“Oh, nobody smile, Doctor Dean is in.”
“Ahso, the whiskey priest has come ’gain nighttime to roost.”
“Ah, Dean, so young and so sad his woman is gone.”
In Los Angeles in the year 2000, there was a trapezoid of space just east of where Little Tokyo intersects with the downtown Arts District, a trapezoid of space slammed against the concrete cliffs of the railroad trenches and ominous banks of the pathetic Los Angeles River in an exacting loneliness. A space deserted, a vortex of slowed time, a wasteland mostly leveled to rubble running east to west from Vignes to Alameda and south to north from East Third to East First, a geometry of isolation suited to cavernous exiles noosing themselves from the rest of the city. Nobody bothered you, everyone was a potential ghost—the First Street Bridge, the arched leviathan, a wanting hanging tree, where since its construction in 1929 the disenchanted have made pilgrimage to take the long walk. A good-enough place to ride out the consideration of slow suicide or fast recklessness without having to worry about cops or even friends.

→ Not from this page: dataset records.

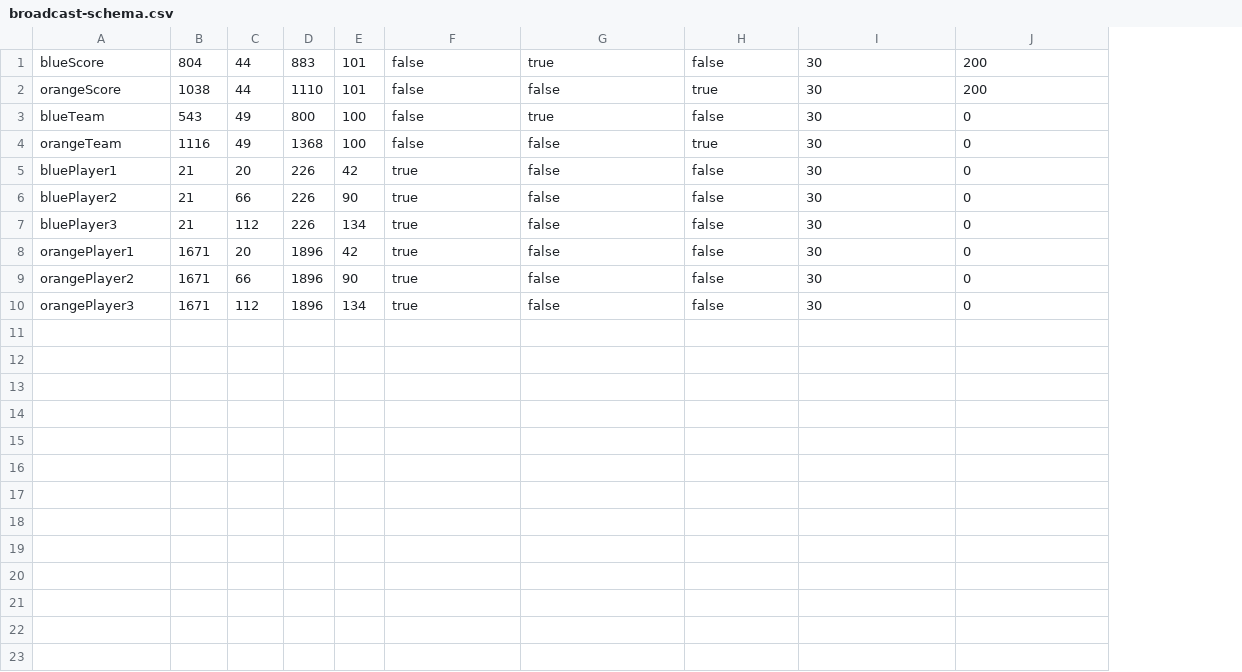
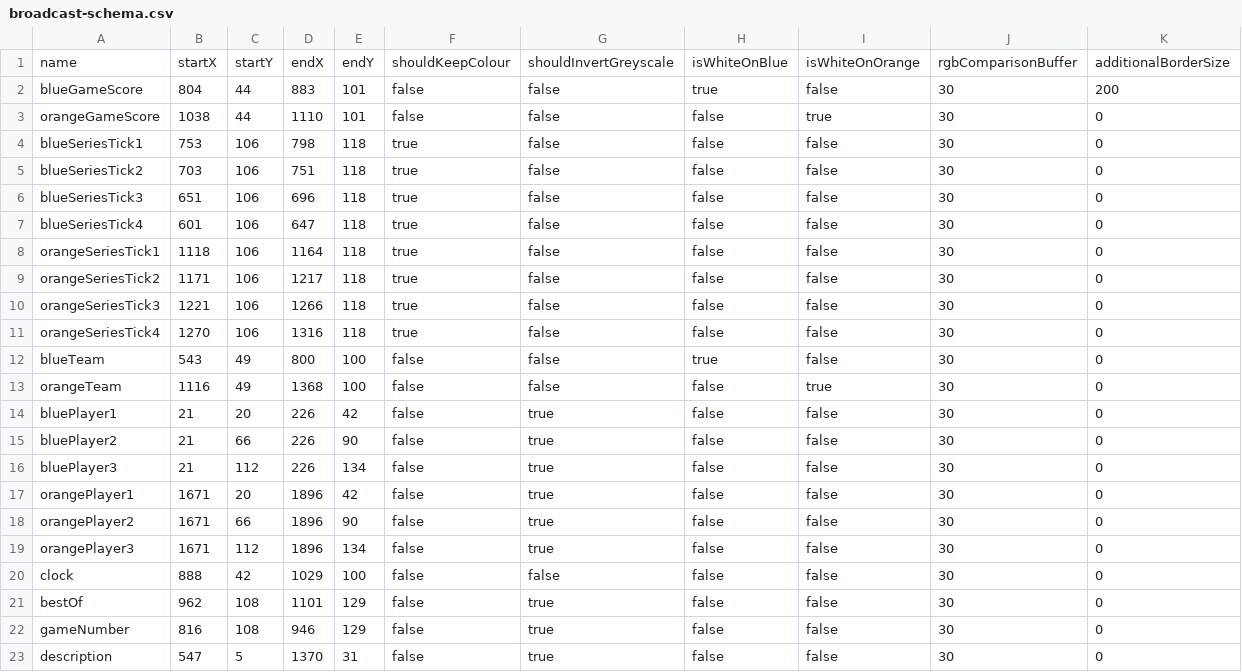
Before and after one commit to wfbfm/rlcs-bot, a CSV file: src/main/resources/broadcast-schema.csv, drawn as a sheet; addresses are those after the commit; the diff names each change by its address in the sheet, - before the commit and + after, or states it on an @@ line.

Commit message:
Add shouldKeepColour as SubImageStrategy param

```diff
--- a/src/main/resources/broadcast-schema.csv
+++ b/src/main/resources/broadcast-schema.csv
+column I, rows 2-3: false | true; rows 12-19: false | true | false | false | false | false | false | false
+row 1: name | startX | startY | endX | endY | shouldKeepColour | shouldInvertGreyscale | isWhiteOnBlue | isWhiteOnOrange | rgbComparisonBuffer | additionalBorderSize
-A2: blueScore
+A2: blueGameScore
-G2: true
+G2: false
-H2: false
+H2: true
-A3: orangeScore
+A3: orangeGameScore
-H3: true
+H3: false
-K3: 200
+K3: 0
+row 4: blueSeriesTick1 | 753 | 106 | 798 | 118 | true | false | false | false | 30 | 0
+row 5: blueSeriesTick2 | 703 | 106 | 751 | 118 | true | false | false | false | 30 | 0
+row 6: blueSeriesTick3 | 651 | 106 | 696 | 118 | true | false | false | false | 30 | 0
+row 7: blueSeriesTick4 | 601 | 106 | 647 | 118 | true | false | false | false | 30 | 0
+row 8: orangeSeriesTick1 | 1118 | 106 | 1164 | 118 | true | false | false | false | 30 | 0
+row 9: orangeSeriesTick2 | 1171 | 106 | 1217 | 118 | true | false | false | false | 30 | 0
+row 10: orangeSeriesTick3 | 1221 | 106 | 1266 | 118 | true | false | false | false | 30 | 0
+row 11: orangeSeriesTick4 | 1270 | 106 | 1316 | 118 | true | false | false | false | 30 | 0
-G12: true
+G12: false
-H12: false
+H12: true
-H13: true
+H13: false
-F14:F19: true
+F14:F19: false
-G14:G19: false
+G14:G19: true
+row 20: clock | 888 | 42 | 1029 | 100 | false | false | false | false | 30 | 0
+row 21: bestOf | 962 | 108 | 1101 | 129 | false | true | false | false | 30 | 0
+row 22: gameNumber | 816 | 108 | 946 | 129 | false | true | false | false | 30 | 0
+row 23: description | 547 | 5 | 1370 | 31 | false | true | false | false | 30 | 0
```
Also changed, not shown: 3 other files.
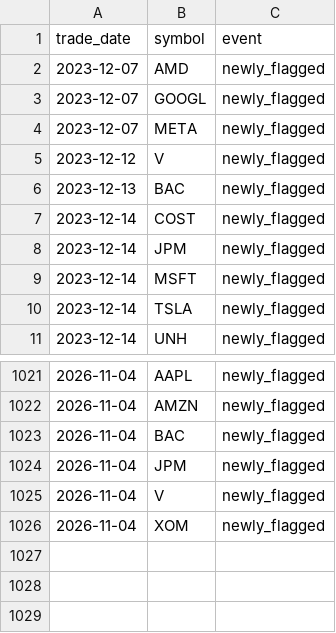
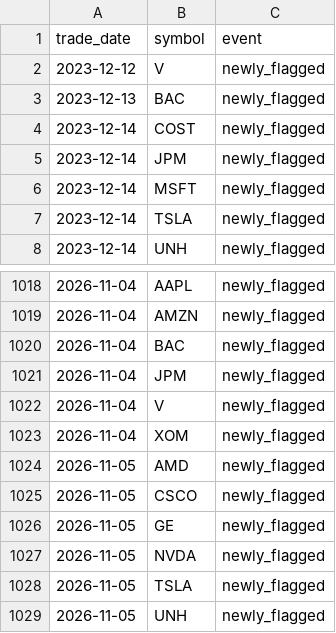
Before and after one commit to aliL2000/portfolio-risk-analytics, a CSV file: anomaly_history.csv, drawn as a sheet; only a part is shown, gaps mark what is left out.

```diff
--- a/anomaly_history.csv
+++ b/anomaly_history.csv
@@ -1,5 +1,2 @@
 trade_date,symbol,event
-2023-12-07,AMD,newly_flagged
-2023-12-07,GOOGL,newly_flagged
-2023-12-07,META,newly_flagged
 2023-12-12,V,newly_flagged
@@ -1026 +1023,7 @@ trade_date,symbol,event
 2026-11-04,XOM,newly_flagged
+2026-11-05,AMD,newly_flagged
+2026-11-05,CSCO,newly_flagged
+2026-11-05,GE,newly_flagged
+2026-11-05,NVDA,newly_flagged
+2026-11-05,TSLA,newly_flagged
+2026-11-05,UNH,newly_flagged
```
Also changed, not shown: data_summary.csv, var_backtest.csv, 6 other files.
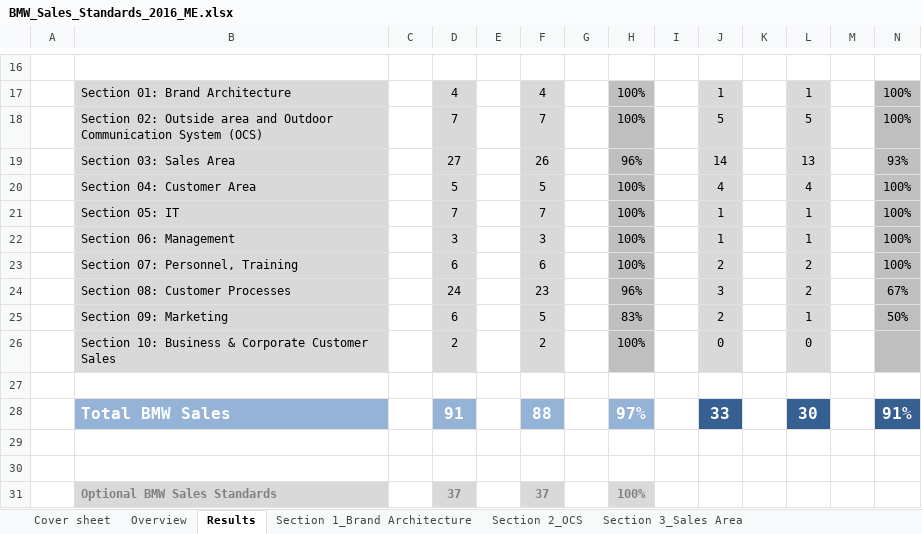
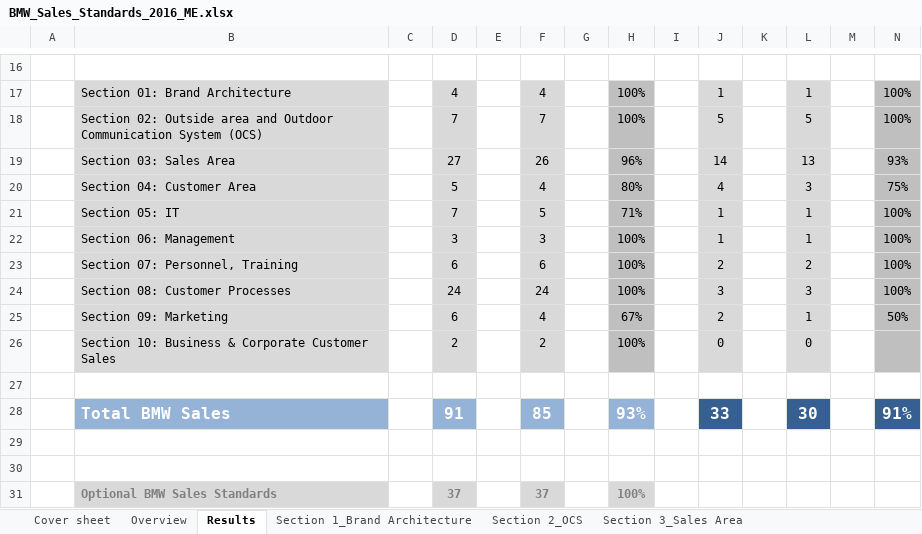
Before and after one commit to kmiloarguello/audit, an Excel workbook: xlsx/BMW_Sales_Standards_2016_ME.xlsx, sheet Results, drawn as a sheet; only a part is shown, gaps mark what is left out; values as stored, in another font and other column widths than the file's, no borders; charts and pictures not drawn; removed rows and columns are numbered as before the commit, all else as after; the diff names each change by its address in the sheet, - before the commit and + after, or states it on an @@ line.

Commit message:
calling data for all array  with N values

```diff
--- a/xlsx/BMW_Sales_Standards_2016_ME.xlsx (sheet Results)
+++ b/xlsx/BMW_Sales_Standards_2016_ME.xlsx (sheet Results)
-row 20:  | Section 04: Customer Area |  | 5 |  | 5 |  | 100% |  | 4 |  | 4 |  | 100%
+row 20:  | Section 04: Customer Area |  | 5 |  | 4 |  | 80% |  | 4 |  | 3 |  | 75%
-F21: 7
+F21: 5
-H21: 100%
+H21: 71%
-row 24:  | Section 08: Customer Processes |  | 24 |  | 23 |  | 96% |  | 3 |  | 2 |  | 67%
+row 24:  | Section 08: Customer Processes |  | 24 |  | 24 |  | 100% |  | 3 |  | 3 |  | 100%
-F25: 5
+F25: 4
-H25: 83%
+H25: 67%
-F28: 88
+F28: 85
-H28: 97%
+H28: 93%
```
Also changed, not shown: sheet Section 5_IT, sheet Section 9_Marketing, sheet Section 8_Customer Processes, sheet Section 4_Customer Area, other sheet tabs, 1 other file.
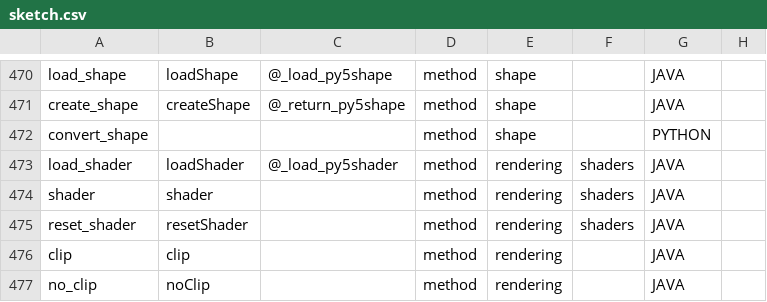
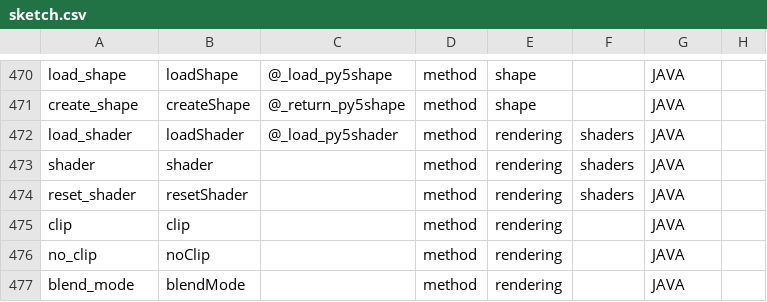
Before and after one commit to py5coding/py5generator, a CSV file: py5_resources/data/sketch.csv, drawn as a sheet; only a part is shown, gaps mark what is left out; the shorter side is filled out with more unchanged rows.

Commit message:
remove convert shape which has nothing to do with this branch

```diff
--- a/py5_resources/data/sketch.csv
+++ b/py5_resources/data/sketch.csv
@@ -471,3 +471,2 @@ load_shape,loadShape,@_load_py5shape,method,shape,,JAVA,
 create_shape,createShape,@_return_py5shape,method,shape,,JAVA,
-convert_shape,,,method,shape,,PYTHON,
 load_shader,loadShader,@_load_py5shader,method,rendering,shaders,JAVA,
```
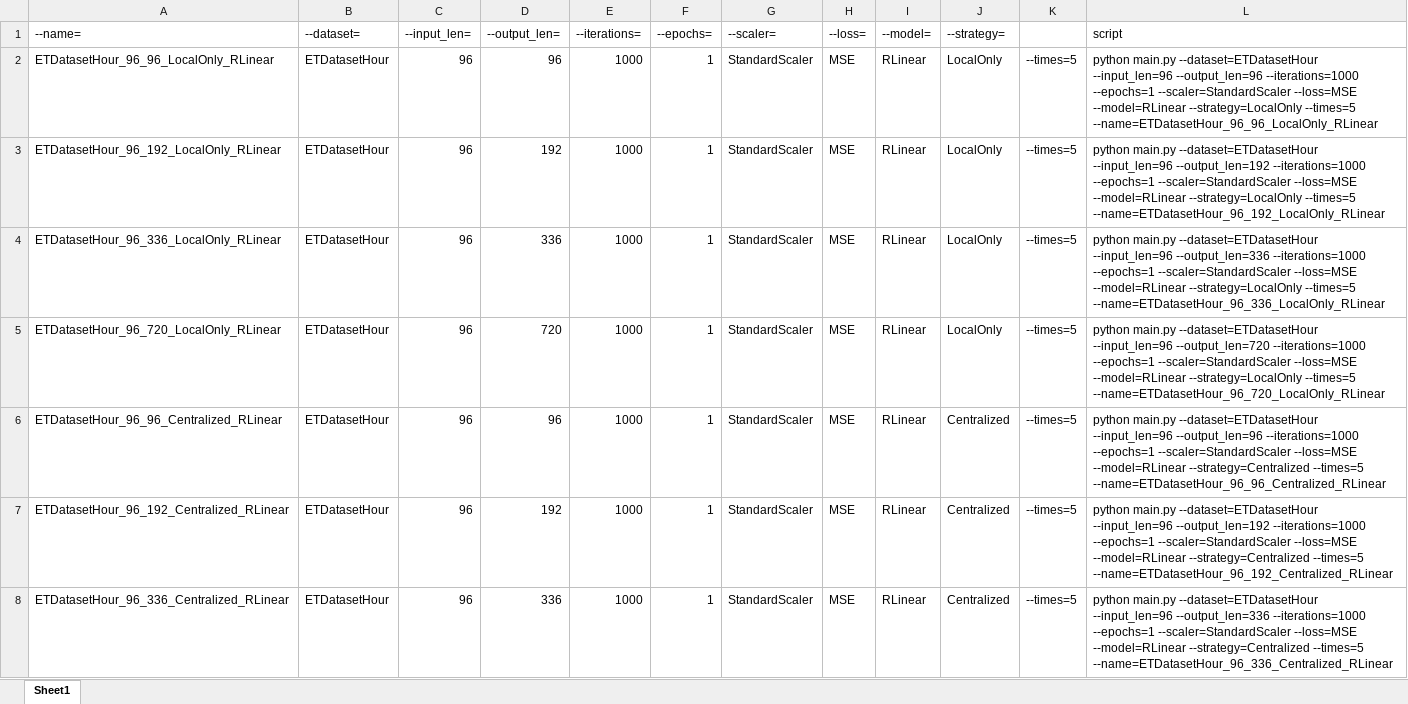
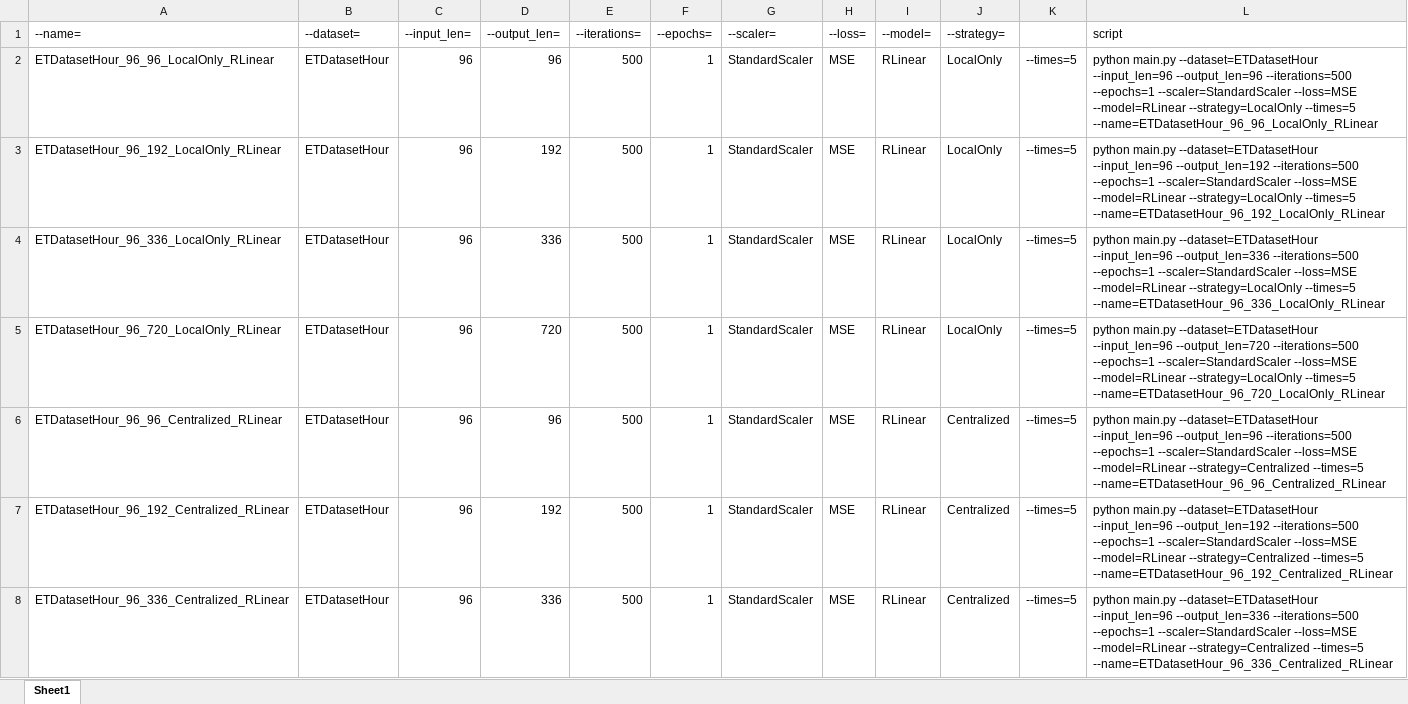
Before and after one commit to nclabteam/FedProC, an Excel workbook: scripts.xlsx, sheet Sheet1, drawn as a sheet; only a part is shown; values as stored, in another font and other column widths than the file's, no borders; the diff covers the shown part only; the diff names each change by its address in the sheet, - before the commit and + after, or states it on an @@ line.

Commit message:
Update scripts.xlsx

```diff
--- a/scripts.xlsx (sheet Sheet1)
+++ b/scripts.xlsx (sheet Sheet1)
-E2:E8 (--iterations=): 1000
+E2:E8 (--iterations=): 500
-L2 (script): …--input_len=96 --output_len=96 --iterations=1000 --epochs=1 --scaler=StandardScaler…
+L2 (script): …--input_len=96 --output_len=96 --iterations=500 --epochs=1 --scaler=StandardScaler…
-L3 (script): …--input_len=96 --output_len=192 --iterations=1000 --epochs=1 --scaler=StandardScaler…
+L3 (script): …--input_len=96 --output_len=192 --iterations=500 --epochs=1 --scaler=StandardScaler…
-L4 (script): …--input_len=96 --output_len=336 --iterations=1000 --epochs=1 --scaler=StandardScaler…
+L4 (script): …--input_len=96 --output_len=336 --iterations=500 --epochs=1 --scaler=StandardScaler…
-L5 (script): …--input_len=96 --output_len=720 --iterations=1000 --epochs=1 --scaler=StandardScaler…
+L5 (script): …--input_len=96 --output_len=720 --iterations=500 --epochs=1 --scaler=StandardScaler…
-L6 (script): …--input_len=96 --output_len=96 --iterations=1000 --epochs=1 --scaler=StandardScaler…
+L6 (script): …--input_len=96 --output_len=96 --iterations=500 --epochs=1 --scaler=StandardScaler…
-L7 (script): …--input_len=96 --output_len=192 --iterations=1000 --epochs=1 --scaler=StandardScaler…
+L7 (script): …--input_len=96 --output_len=192 --iterations=500 --epochs=1 --scaler=StandardScaler…
-L8 (script): …--input_len=96 --output_len=336 --iterations=1000 --epochs=1 --scaler=StandardScaler…
+L8 (script): …--input_len=96 --output_len=336 --iterations=500 --epochs=1 --scaler=StandardScaler…
```
Also changed, not shown: 32 added rows and 146 edited cells elsewhere in this sheet, formulas that keep their value.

Standing atop the First Street Bridge, facing west, one could see over all four city blocks to where Little Tokyo glowed in a slice of expat mysticism so wrung with nightly intrigue that the less-than-one-square-mile neighborhood’s moons were the foggiest in all the city for those of us with the right eyes for it, fog eclipsing the twenty miles farther west to the Pacific Ocean where it all rolls in, the wetting whistle of our otherwise dry cunt City of Angels. And it is only here, now on this page, that I finally consider an association of the word Pacific to the word pacify and the larger embodiment of hush. In that Anno Domini 2000, I spent the cruelest and most exquisite year in this liminal trap.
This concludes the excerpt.